To do this, we believe we need to maintain a global variable on the entire Camunda server, not just a series of processes that are in a parent-child relationship. (This is because we are making calls via the REST services) Is there a way in Camunda to accomplish this, sort-of, caching?
There are probably many ways to solve this problem, but what I did is to create a token service (singleton bean) whose job is to fetch and store a token and give it out to callers upon request.
If you also store the token expiration as a field in your service class, the service getToken() method can check validity and fetch a fresh token when needed. The token service can be accessed via a juel expression to set the header variable you pass to your connector api call.
Create a variable named “headers” of type “Map”. Add a variable named “Authorization” whose value is the juel expression $[tokenService.getToken()] - my phone keyboard doesn’t have curly braces so substitute for the square brackets above. You may need to concat "Bearer " in front of the token string if your service doesn’t do this for you.
If tokenService is a resolvable bean this can be called anywhere in your flows.
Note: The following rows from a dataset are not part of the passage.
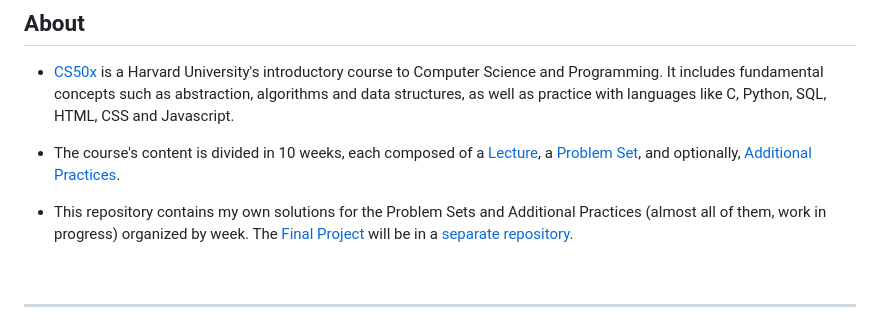
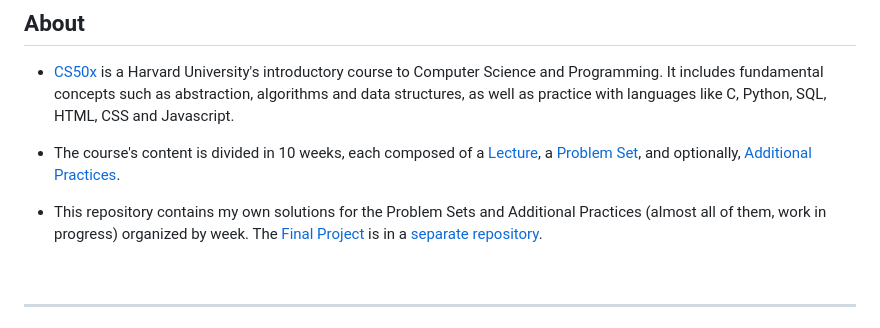
Before and after one commit to darkvoid97/CS50x, a Markdown page: README.md, the part around the change. GitHub-like rendering.

```diff
--- a/README.md
+++ b/README.md
@@ -13,7 +13,7 @@
 
 - The course's content is divided in 10 weeks, each composed of a [Lecture](https://cs50.harvard.edu/x/syllabus/#lectures), a [Problem Set](https://cs50.harvard.edu/x/syllabus/#problem-sets), and optionally, [Additional Practices](https://cs50.harvard.edu/x/practice/).
 
-- This repository contains my own solutions for the Problem Sets and Additional Practices (almost all of them, work in progress) organized by week. The [Final Project](https://cs50.harvard.edu/x/project/) will be in a [separate repository](https://github.com/darkvoid97).
+- This repository contains my own solutions for the Problem Sets and Additional Practices (almost all of them, work in progress) organized by week. The [Final Project](https://cs50.harvard.edu/x/project/) is in a [separate repository](https://github.com/darkvoid97/blackout-checker).
 
 <br><hr>
 
```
Let the service keep track of the expiration rather than trying to do this in your process.
Thank you for the reply! We were going down the road of a singleton bean class to handle this problem. What I ran into while going through the Camunda documentation, was that if I created a Java class to be called, it would only live for that one call to the class. Therefore, it would not be stateful. (ie. https://docs.camunda.org/manual/7.9/user-guide/process-engine/delegation-code/#java-delegate &
Each time a delegation class referencing activity is executed, a separate instance of this class will be created. This means that each time an activity is executed there will be used another instance of the class to call
Is there another way to load a Java class that will maintain that Singleton on the server?
That note means that your Java Delegate classes are not singletons. It doesn’t mean you can’t reference or inject a singleton bean from in your process model/flow to set a process variable.
I inject an instance of my service in my startup class and call getToken there so that the class is initialized before any processes execute. Then I refer to that bean directly in the model configuration for the “header” map variable that is passed into the connector task as an input variable.
I don’t use the tokenService bean inside my delegate classes, but there is no reason I couldn’t if I had a Delegate class that used Spring rest templates to make outbound calls, but in general I let the model and connector tasks handle that.